▶ Problem to work on: Collect the lines of the entries where "notebook" shows up.
+++ Data to examine
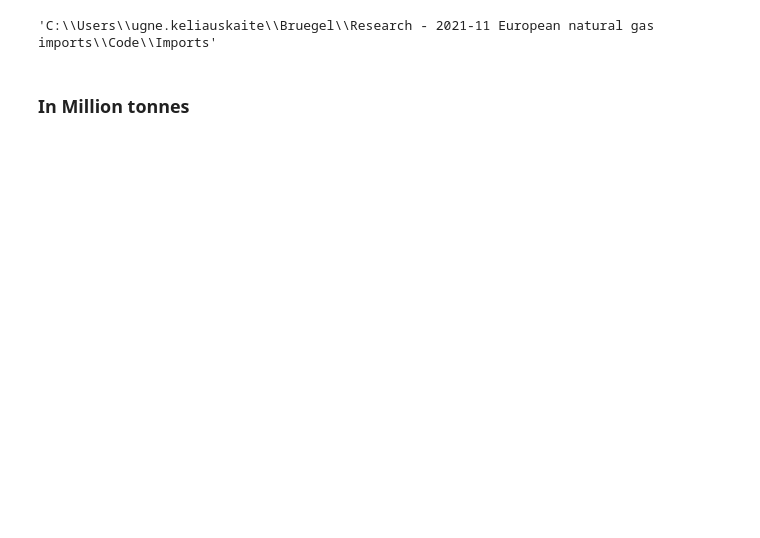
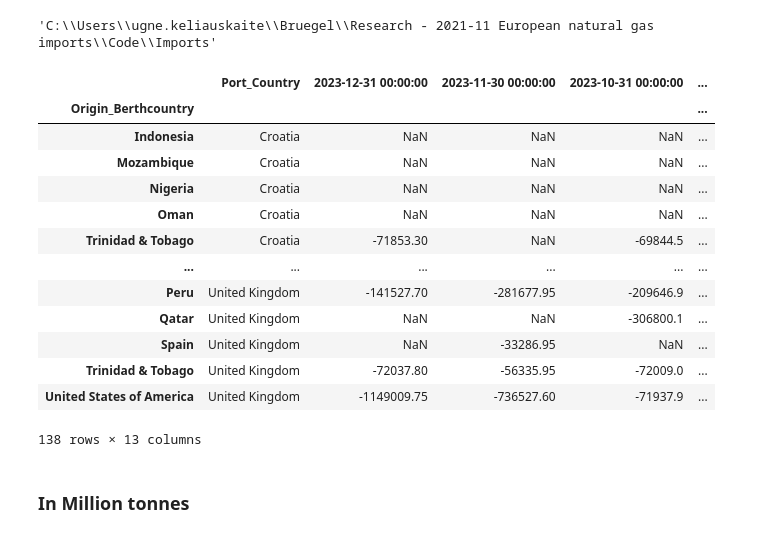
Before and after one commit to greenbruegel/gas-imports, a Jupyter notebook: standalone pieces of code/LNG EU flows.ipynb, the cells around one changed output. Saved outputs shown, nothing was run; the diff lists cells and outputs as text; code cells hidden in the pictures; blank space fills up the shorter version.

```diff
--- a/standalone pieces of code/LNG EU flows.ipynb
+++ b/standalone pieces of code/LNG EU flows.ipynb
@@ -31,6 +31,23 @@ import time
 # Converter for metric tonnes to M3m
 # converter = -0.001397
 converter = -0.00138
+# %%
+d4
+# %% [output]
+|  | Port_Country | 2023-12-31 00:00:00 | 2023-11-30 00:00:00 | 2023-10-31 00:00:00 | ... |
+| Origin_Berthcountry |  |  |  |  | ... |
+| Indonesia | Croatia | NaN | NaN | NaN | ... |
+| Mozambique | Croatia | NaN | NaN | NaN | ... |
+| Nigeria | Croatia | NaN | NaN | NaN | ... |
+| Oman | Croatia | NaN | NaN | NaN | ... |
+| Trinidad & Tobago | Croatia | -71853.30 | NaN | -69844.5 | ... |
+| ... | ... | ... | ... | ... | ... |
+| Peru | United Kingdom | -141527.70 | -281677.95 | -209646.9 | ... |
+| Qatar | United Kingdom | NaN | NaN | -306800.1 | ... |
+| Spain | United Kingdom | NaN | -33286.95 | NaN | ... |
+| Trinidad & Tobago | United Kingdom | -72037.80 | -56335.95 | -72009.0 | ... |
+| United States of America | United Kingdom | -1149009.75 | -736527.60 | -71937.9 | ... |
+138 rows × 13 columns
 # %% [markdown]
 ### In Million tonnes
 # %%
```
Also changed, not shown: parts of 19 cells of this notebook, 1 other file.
++++++
▶ Exercise answer:
Before and after one commit to greenbruegel/gas-imports, a Jupyter notebook: standalone pieces of code/LNG EU flows.ipynb, the cells around one changed output. Saved outputs shown, nothing was run; the diff lists cells and outputs as text; code cells hidden in the pictures; blank space fills up the shorter version.
Also changed, not shown: parts of 19 cells of this notebook, 1 other file.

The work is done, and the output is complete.